The fallout from Lance Armstrong’s expected doping confession is already being considered as the sporting world awaits the broadcast of the disgraced cyclist’s interview with Oprah Winfrey.
Talk show host Winfrey has revealed Armstrong did come clean over his past, which saw him stripped of his seven Tour de France titles and banned for life, in their interview in his home city of Austin, Texas, on Monday. The United States Anti-Doping Agency found the 41-year-old had been at the heart of “the most sophisticated, professionalised and successful doping programme that sport has ever seen”.
The World Anti-Doping Agency and the UCI, cycling’s world governing body, have urged Armstrong to reveal all to the authorities if he is to have any hope of lifting his life ban.
The International Olympic Committee, meanwhile, is among those waiting for the interview to be broadcast before considering whether to demand that Armstrong returns the bronze medal he won in the road time-trial at the 2000 Games in Sydney.
In December, the IOC postponed a decision on whether to strip Armstrong of the medal because it had to wait until the UCI had declared all his results ineligible. If Armstrong does make a full confession in the interview, the IOC will ask for the medal to be returned.
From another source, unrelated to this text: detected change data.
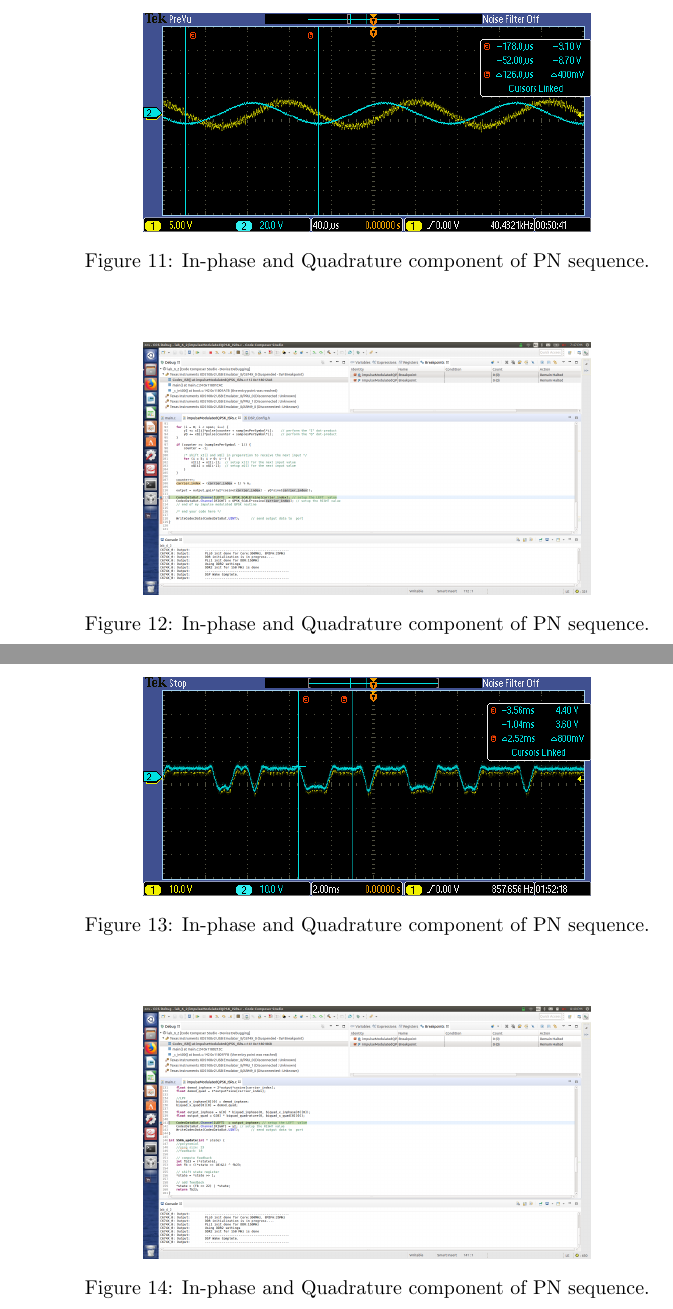
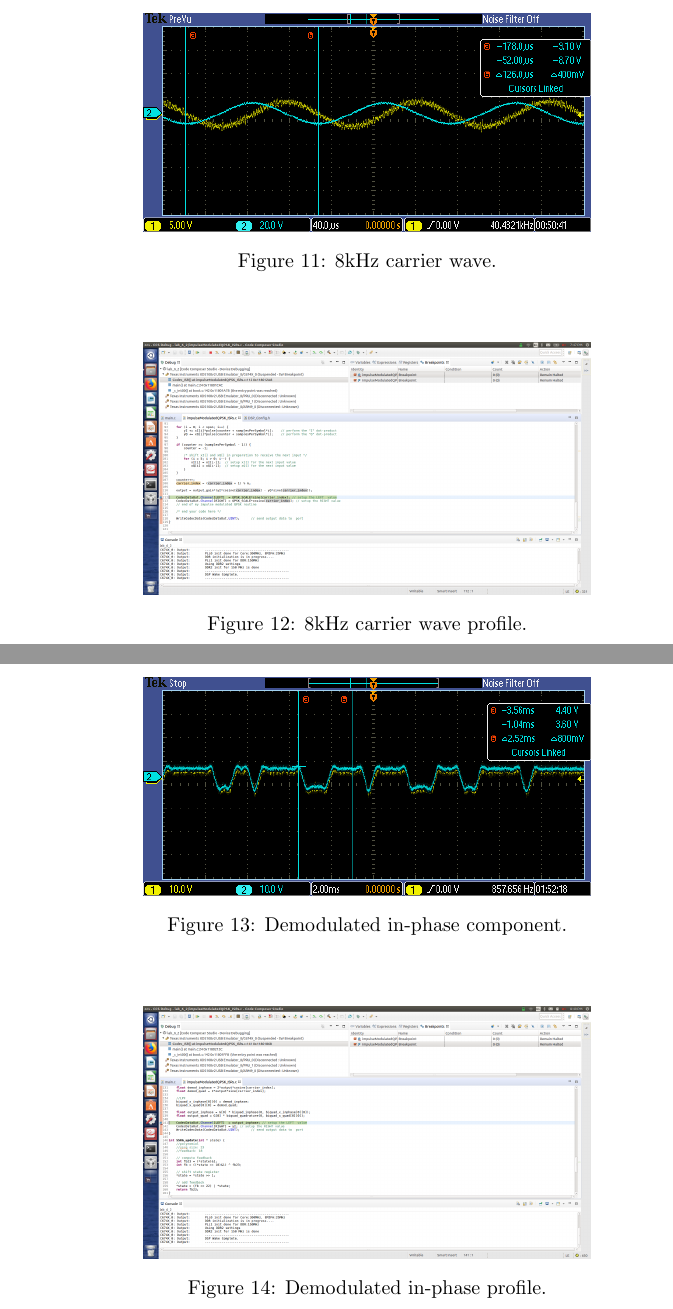
Before and after one commit to danieldiamont/EE445S, a LaTeX document (report/lab_report_6/lab_report_6.tex): two parts of pages 11 and 12 of 16 before the commit and two parts of pages 11 and 12 of 15 after it, joined at a grey line, cut at the place of the change. Compiled offline with pdfLaTeX.

Commit message:
completed section 5

```diff
--- a/report/lab_report_6/lab_report_6.tex
+++ b/report/lab_report_6/lab_report_6.tex
@@ -112,7 +112,7 @@ Instructor: & Professor Evans % Instructor/supervisor
 \begin{figure}[h]
   \begin{center}
     \includegraphics[width=0.65\textwidth]{img/task_b_profile.png}
-    \caption{In-phase and Quadrature component of PN sequence.}
+    \caption{In-phase and Quadrature profile of PN sequence.}
   \end{center}
 \end{figure}
 
@@ -122,14 +122,14 @@ Instructor: & Professor Evans % Instructor/supervisor
 \begin{figure}[h]
   \begin{center}
     \includegraphics[width=0.65\textwidth]{img/task_c_oscilloscope.png}
-    \caption{In-phase and Quadrature component of PN sequence.}
+    \caption{In-phase and Quadrature component of optimized pulse shape.}
   \end{center}
 \end{figure}
 
 \begin{figure}[h]
   \begin{center}
     \includegraphics[width=0.65\textwidth]{img/task_c_profile.png}
-    \caption{In-phase and Quadrature component of PN sequence.}
+    \caption{In-phase and Quadrature profile of optimized pulse shape.}
   \end{center}
 \end{figure}
 
@@ -139,11 +139,10 @@ Instructor: & Professor Evans % Instructor/supervisor
 \begin{figure}[h]
   \begin{center}
     \includegraphics[width=0.65\textwidth]{img/task_d_oscilloscope.png}
-    \caption{In-phase and Quadrature component of PN sequence.}
+    \caption{In-phase and Quadrature component of 16-QAM.}
   \end{center}
 \end{figure}
 
 \begin{figure}[h]
   \begin{center}
     \includegraphics[width=0.65\textwidth]{img/task_d_profile.png}
-    \caption{In-phase and Quadrature component of PN sequence.}
@@ -300,16 +300,15 @@ Instructor: & Professor Evans % Instructor/supervisor
 \end{verbatim}
 
 \pagebreak
-\textbf{Task 2a)}
+\textbf{Task 2b)}
 
 \begin{figure}[h]
   \begin{center}
     \includegraphics[width=0.65\textwidth]{img/task_2_b_oscilloscope.png}
-    \caption{In-phase and Quadrature component of PN sequence.}
+    \caption{8kHz carrier wave.}
   \end{center}
 \end{figure}
 
 \begin{figure}[h]
   \begin{center}
     \includegraphics[width=0.65\textwidth]{img/task_2_b_profile.png}
-    \caption{In-phase and Quadrature component of PN sequence.}
@@ -322,14 +315,4 @@ Instructor: & Professor Evans % Instructor/supervisor
-\begin{figure}[h]
-  \begin{center}
-    \includegraphics[width=0.65\textwidth]{img/task_2_c_oscilloscope.png}
-    \caption{In-phase and Quadrature component of PN sequence.}
-  \end{center}
-\end{figure}
-
-\begin{figure}[h]
-  \begin{center}
-    \includegraphics[width=0.65\textwidth]{img/task_2_c_profile.png}
-    \caption{In-phase and Quadrature component of PN sequence.}
+    \caption{8kHz carrier wave profile.}
   \end{center}
 \end{figure}
 
@@ -339,14 +322,14 @@ Instructor: & Professor Evans % Instructor/supervisor
 \begin{figure}[h]
   \begin{center}
     \includegraphics[width=0.65\textwidth]{img/task_2_c_oscilloscope.png}
-    \caption{In-phase and Quadrature component of PN sequence.}
+    \caption{Demodulated in-phase component.}
   \end{center}
 \end{figure}
 
 \begin{figure}[h]
   \begin{center}
     \includegraphics[width=0.65\textwidth]{img/task_2_c_profile.png}
-    \caption{In-phase and Quadrature component of PN sequence.}
+    \caption{Demodulated in-phase profile.}
   \end{center}
 \end{figure}
 
@@ -356,4 +339,3 @@ Instructor: & Professor Evans % Instructor/supervisor
 \begin{figure}[h]
   \begin{center}
     \includegraphics[width=0.65\textwidth]{img/task_2_c_oscilloscope.png}
-    \caption{In-phase and Quadrature component of PN sequence.}
@@ -368,8 +342,6 @@ Instructor: & Professor Evans % Instructor/supervisor
-    \caption{In-phase and Quadrature component of PN sequence.}
+    \caption{Demodulated quadrature component.}
   \end{center}
 \end{figure}
 
 \begin{figure}[h]
   \begin{center}
-    \includegraphics[width=0.65\textwidth]{img/task_2_d_delay.png}
-    \caption{In-phase and Quadrature component of PN sequence.}
```
Also changed, not shown: report/lab_report_6/lab_report_6.tex (32 more changed lines).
IOC communications director Mark Adams said: “From our side, clearly, if he admits he cheated, then we will be asking for the medal back as we would with any athlete.”
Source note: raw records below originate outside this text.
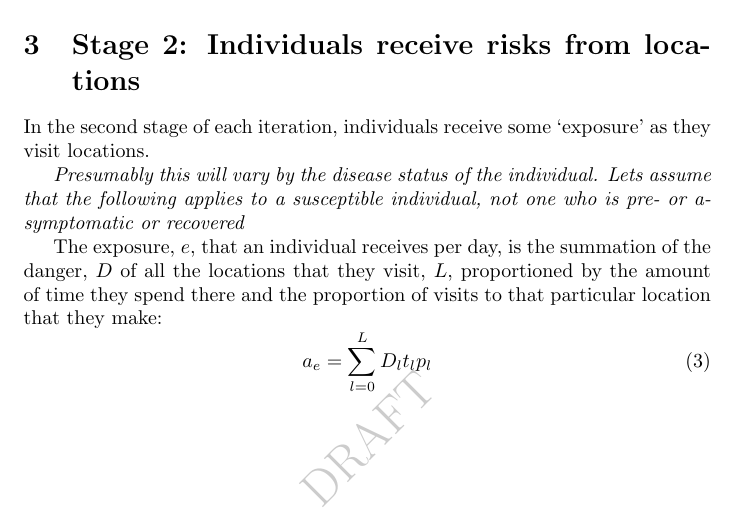
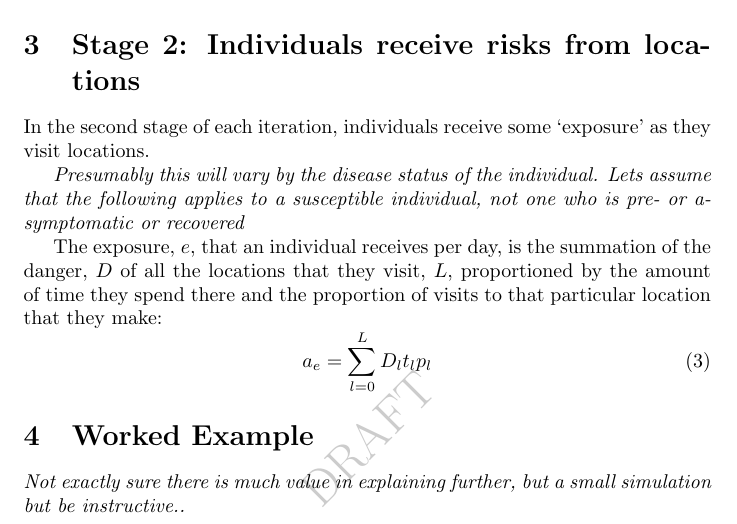
Before and after one commit to Urban-Analytics/RAMP-UA, a LaTeX document (writing/dynamic_model.tex): part of page 2 of 3, cut so that both start at the same text. Compiled offline with pdfLaTeX.

Commit message:
updated draft description of the dynamic model

```diff
--- a/writing/dynamic_model.tex
+++ b/writing/dynamic_model.tex
@@ -56,6 +56,9 @@ The exposure, $e$, that an individual receives per day, is the summation of the
   a_e = \sum_{l=0}^{L} D_l t_l p_l
 \end{equation}
 
+\section{Worked Example}
+
+\textit{Not exactly sure there is much value in explaining further, but a small simulation but be instructive..}
 
 
 
```
Also changed, not shown: writing/dynamic_model.pdf.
Adams also claimed it was “premature” to even consider cycling’s future in the Olympics. IOC member Dick Pound, a former head of the World Anti-Doping Agency, claimed cycling might have to be dropped from the Olympics if Armstrong implicated the UCI in a cover-up of his systematic doping.
The two-and-a-half-hour interview, brokered between Armstrong and Winfrey over lunch in Hawaii, where both have homes, during the Festive season, is to be broadcast over two nights this week. The motives for an admission – as revealed by Winfrey – are unclear, but the Texan, who retired from cycling for a second time in 2010, was competing in triathlons until he was banned last year.
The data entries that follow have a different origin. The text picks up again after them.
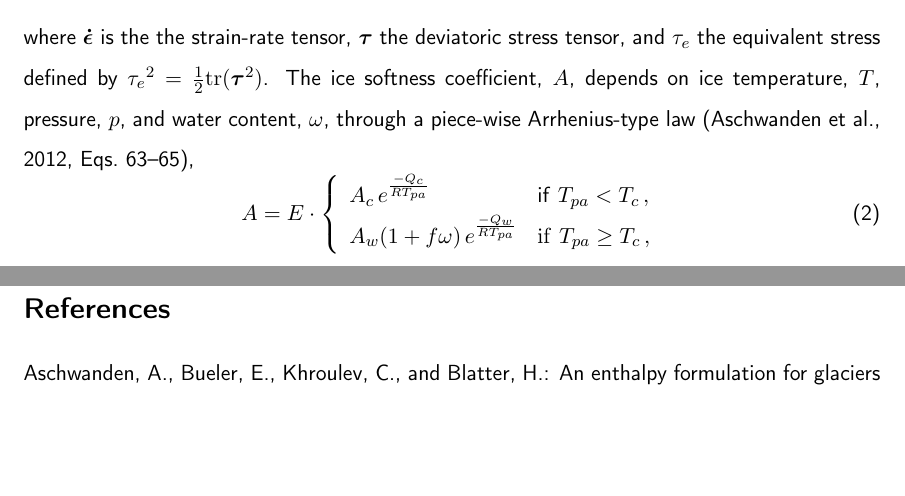
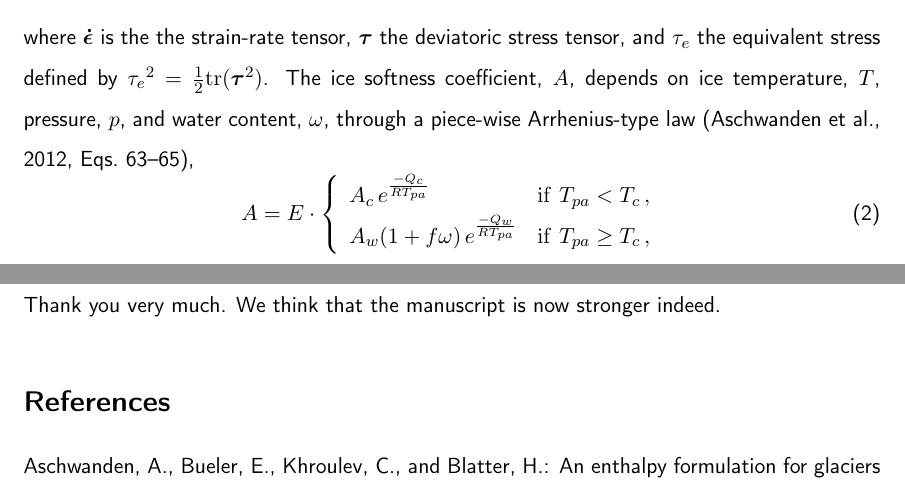
Before and after one commit to juseg/cordillera, a LaTeX document (reviews/response-jarosch.tex): two parts of pages 4 and 16 of 20, joined at a grey line, cut so that both start at the same text, the shorter picture padded with empty space. Compiled offline with pdfLaTeX.

Commit message:
Resp. Jarosch: last fixes before submission.

```diff
--- a/reviews/response-jarosch.tex
+++ b/reviews/response-jarosch.tex
@@ -168,7 +168,7 @@ water content, $\omega$, through a piece-wise Arrhenius-type law
     A = E\cdot
     \left\{\begin{array}{ll}
         A_c \,e^\frac{-Q_c}{RT_{pa}}
-            & \mathsf{if}\ T_{pa} < T_c \,, \\
+            & \mathrm{if}\ T_{pa} < T_c \,, \\
         A_w (1+f\omega)\,e^\frac{-Q_w}{RT_{pa}}
             & \mathrm{if}\ T_{pa} \ge T_c \,,
     \end{array}\right.
@@ -647,6 +647,8 @@ Thank you for spotting these two typos. We have corrected them.
 \referee{%
     I hope the authors find my comments helpful in revising their manuscript
     and wish them success for their future endeavours.}
+
+Thank you very much. We think that the manuscript is now stronger indeed.
 
 % ----------------------------------------------------------------------
 
```
Also changed, not shown: reviews/response-jarosch.tex (2 more changed lines).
In the last week, Armstrong has been apologising to prominent figures in his sporting life and the Livestrong Foundation, the charity he established, confirmed he had paid it a visit.
The first part of the interview will be shown on the “Oprah” show at 9pm local time tomorrow (2am GMT on Friday), with the second to follow 24 hours later.